A rain delay of two hours, 22 minutes meant two things: One, Phillies' starter Roy Oswalt wouldn't actually take the mound at all, given the weather and his well-documented back problems; and two, by the time play resumed a lot of the local fans had opted to head home.
The result? It's now the fourth inning and if you had your eyes closed, you'd swear you were in Citizen's Bank Park.
I've heard enough "Let's Go Phillies" to last a lifetime.
I've mentioned, both on-air and in print that it's not been such a long time since Philadelphia's National League entry was essentially moribund. When I was growing up in the late 1950s and early 1960s, the Phillies were, to be blunt, pretty awful - like, Senators awful. Dead last from 1958-61, with the 1961 Phillies managing only a .305 winning percentage, worse than even the first-year expansion Senators' .379 percentage. They got past .500 in 1962, famously blew the 1964 NL pennant and then settled back into mediocrity until they experienced a run of success 1976-83, with two pennants and one world championship.

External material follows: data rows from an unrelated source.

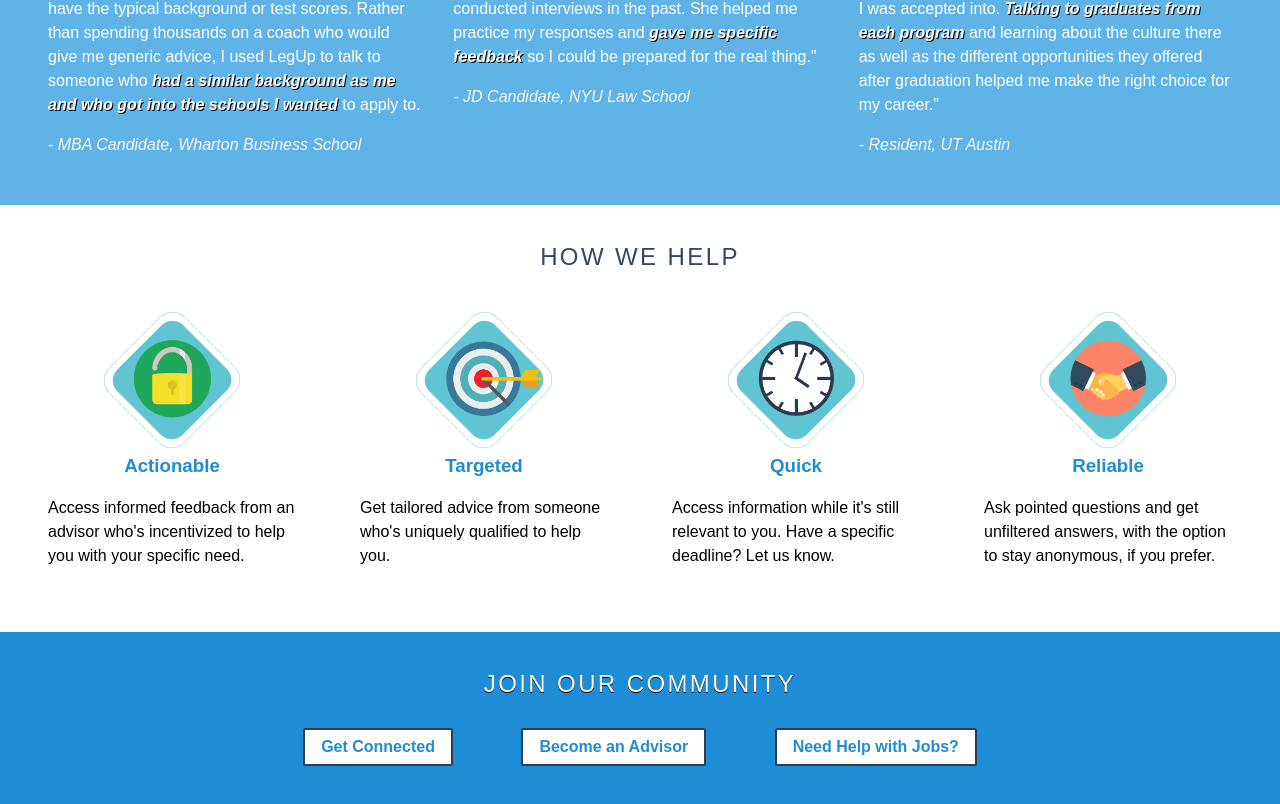
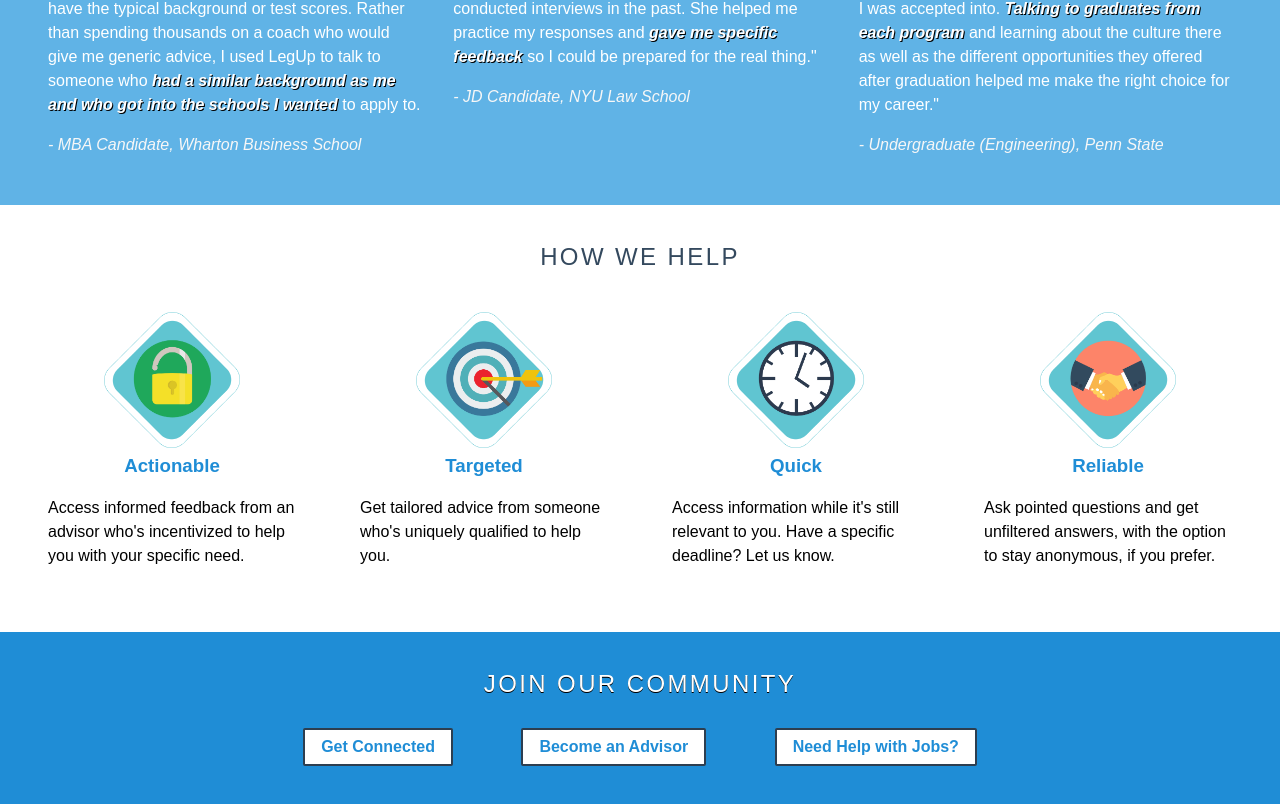
Before and after one commit to monaqvi/ten-consumer-price-check, a website: page client/school/index.html in a window 1280 px wide. Shown: the part 1390-2194 px from the top of the page. Drawn offline with nearby package versions, Linux system fonts and the light colour scheme.

Commit message:
Add undergrad testimonial

```diff
--- a/client/school/index.html
+++ b/client/school/index.html
@@ -110,7 +110,7 @@
               <blockquote>
                 <p>"I was wrestling between several different programs I was accepted into. <span>Talking to graduates from each program</span> and learning about the culture there as well as the different opportunities they offered after graduation helped me make the right choice for my career."</p>
                 <cite>
-                  - Resident, UT Austin
+                  - Undergraduate (Engineering), Penn State
                 </cite>
               </blockquote>
             </div>
```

Dave Sheinin, the Washington Post's"Baseball Insider, brings the story closer to the present today with his entry "Phillies provide blueprint for what Nationals hope to build," pointing out that the Phillies were consistent losers 1994-2002, a span of nine years. They finally got it together in 2003 and have had winning seasons ever since.

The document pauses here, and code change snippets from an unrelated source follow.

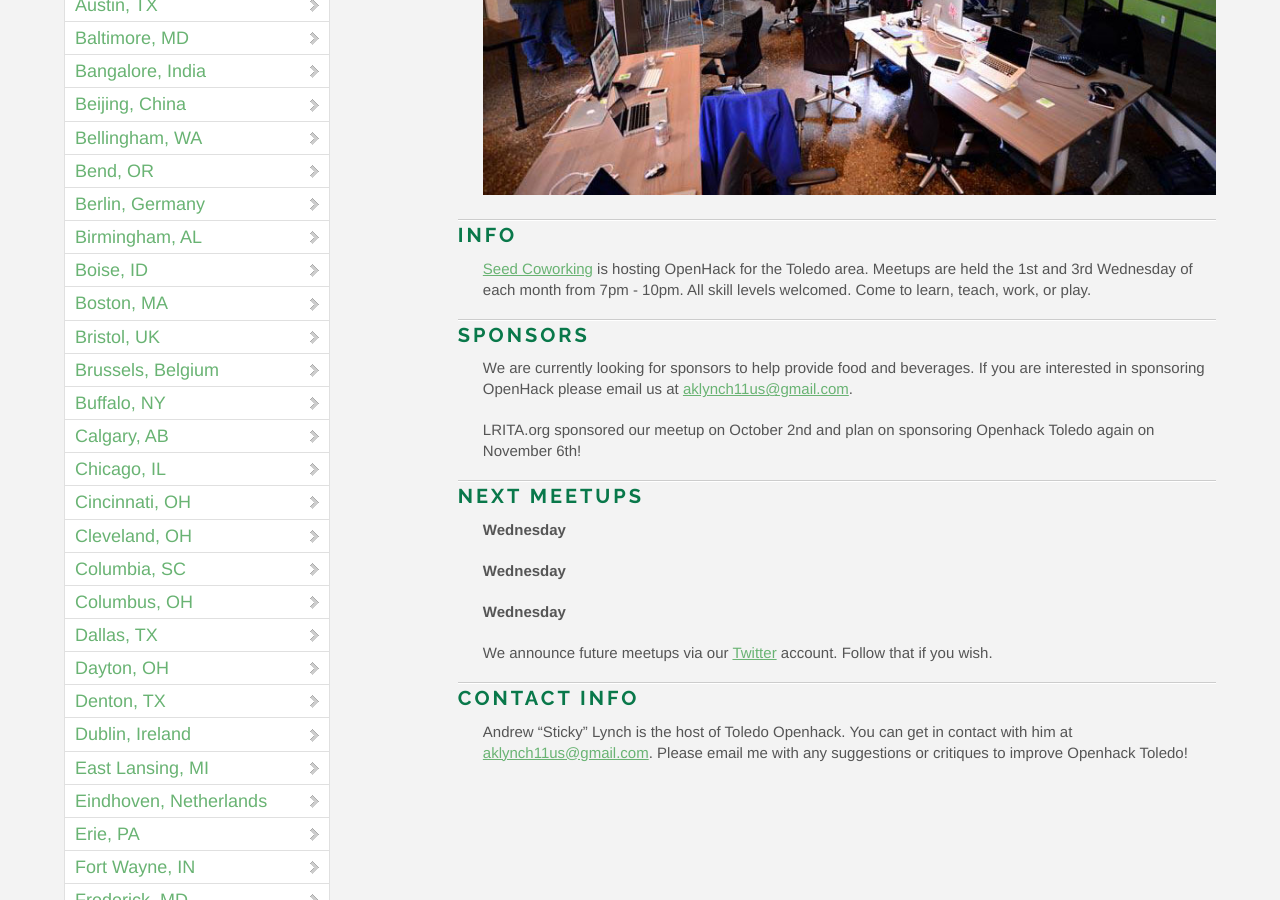
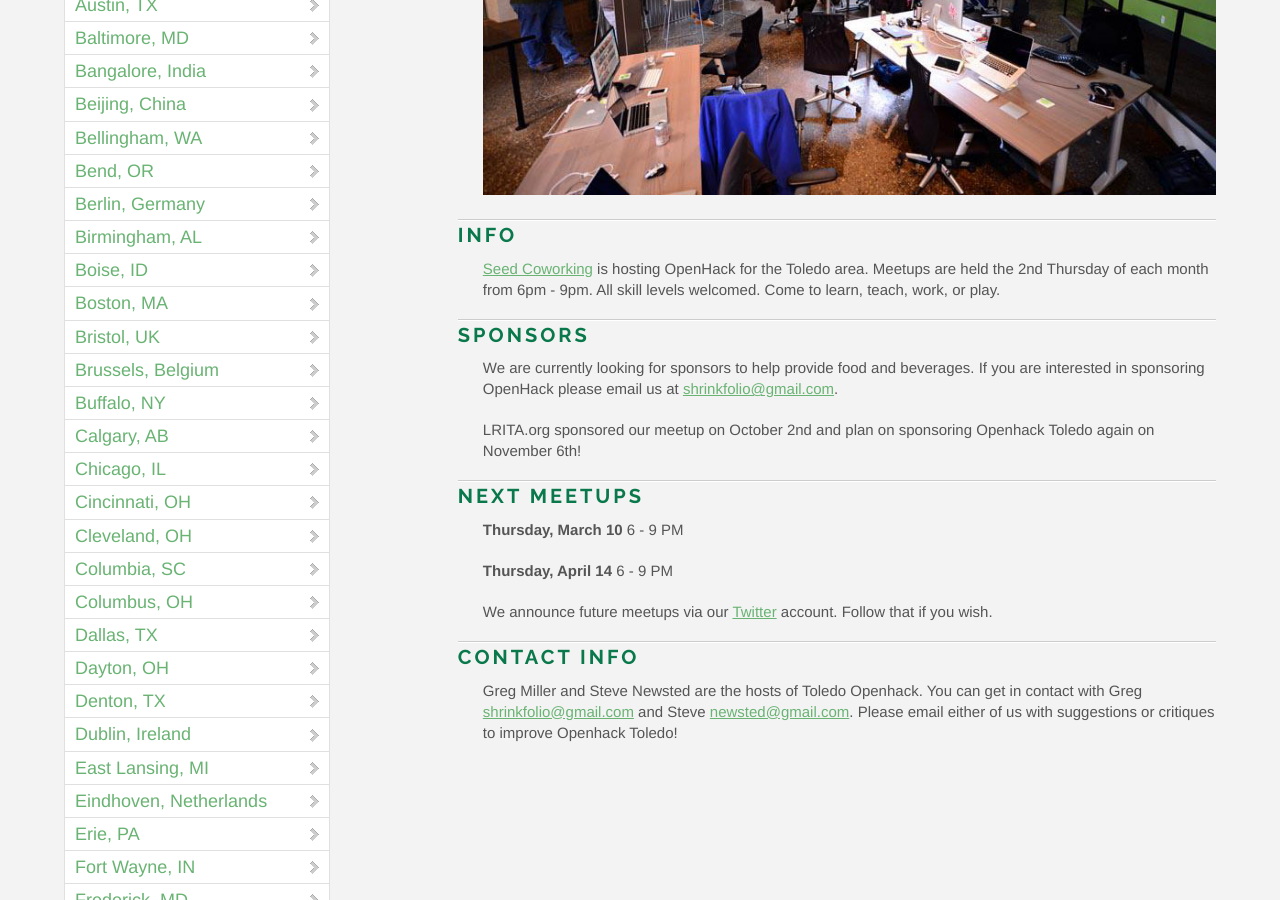
Before and after one commit to OpenHack/openhack.github.com, a Jekyll site: the page built from toledo/index.markdown, in a window 1280 px wide and 900 px high, scrolled down 393 px. Built offline with Jekyll 4.4.1, drawn with Linux system fonts in a browser that asks for light colours; nearby versions of some CDN libraries; comment, search, counter and statistics services are not loaded.

Commit message:
Updated the event for Spring 2016
Made a few tweeks to list the event owners.

```diff
--- a/toledo/index.markdown
+++ b/toledo/index.markdown
@@ -9,22 +9,20 @@ title: OpenHack - Toledo, OH
 
 ### Info
 
-[Seed Coworking](http://seedcowork.com) is hosting OpenHack for the Toledo area. Meetups are held the 1st and 3rd Wednesday of each month from 7pm - 10pm. All skill levels welcomed. Come to learn, teach, work, or play.
+[Seed Coworking](http://seedcowork.com) is hosting OpenHack for the Toledo area. Meetups are held the 2nd Thursday of each month from 6pm - 9pm. All skill levels welcomed. Come to learn, teach, work, or play.
 
 
 ### Sponsors
 
-We are currently looking for sponsors to help provide food and beverages. If you are interested in sponsoring OpenHack please email us at [aklynch11us@gmail.com](mailto:aklynch11us@gmail.com).
+We are currently looking for sponsors to help provide food and beverages. If you are interested in sponsoring OpenHack please email us at [shrinkfolio@gmail.com](mailto:shrinkfolio@gmail.com).
 
 LRITA.org sponsored our meetup on October 2nd and plan on sponsoring Openhack Toledo again on November 6th!
 
 ### Next meetups
 
-**Wednesday**
+**Thursday, March 10** 6 - 9 PM
 
-**Wednesday**
-
-**Wednesday**
+**Thursday, April 14** 6 - 9 PM
 
 
 We announce future meetups via our [Twitter](http://twitter.com/openhacktoledo) account. Follow that if you wish.
@@ -32,4 +30,4 @@ We announce future meetups via our [Twitter](http://twitter.com/openhacktoledo)
 
 ### Contact Info
 
-Andrew "Sticky" Lynch is the host of Toledo Openhack.  You can get in contact with him at [aklynch11us@gmail.com](mailto:aklynch11us@gmail.com).  Please email me with any suggestions or critiques to improve Openhack Toledo!
+Greg Miller and Steve Newsted are the hosts of Toledo Openhack.  You can get in contact with Greg  [shrinkfolio@gmail.com](mailto:shrinkfolio@gmail.com) and Steve [newsted@gmail.com](newsted@gmail.com).  Please email either of us with  suggestions or critiques to improve Openhack Toledo!
```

Hey, nobody is good forever or bad forever. Feel free to look that up. Older Phillies fans know what it's like to finish out of the money and the younger ones will experience it at some point down the road. Nationals fans will, at some point, know what it's like to cheer for their team in the Phils' home ballpark and will do so with a degree of civility.
You can't legally prevent Phillies fans from attending games in Washington, but give it some time.
They won't be driving down I-95 to watch a third place club in 2013.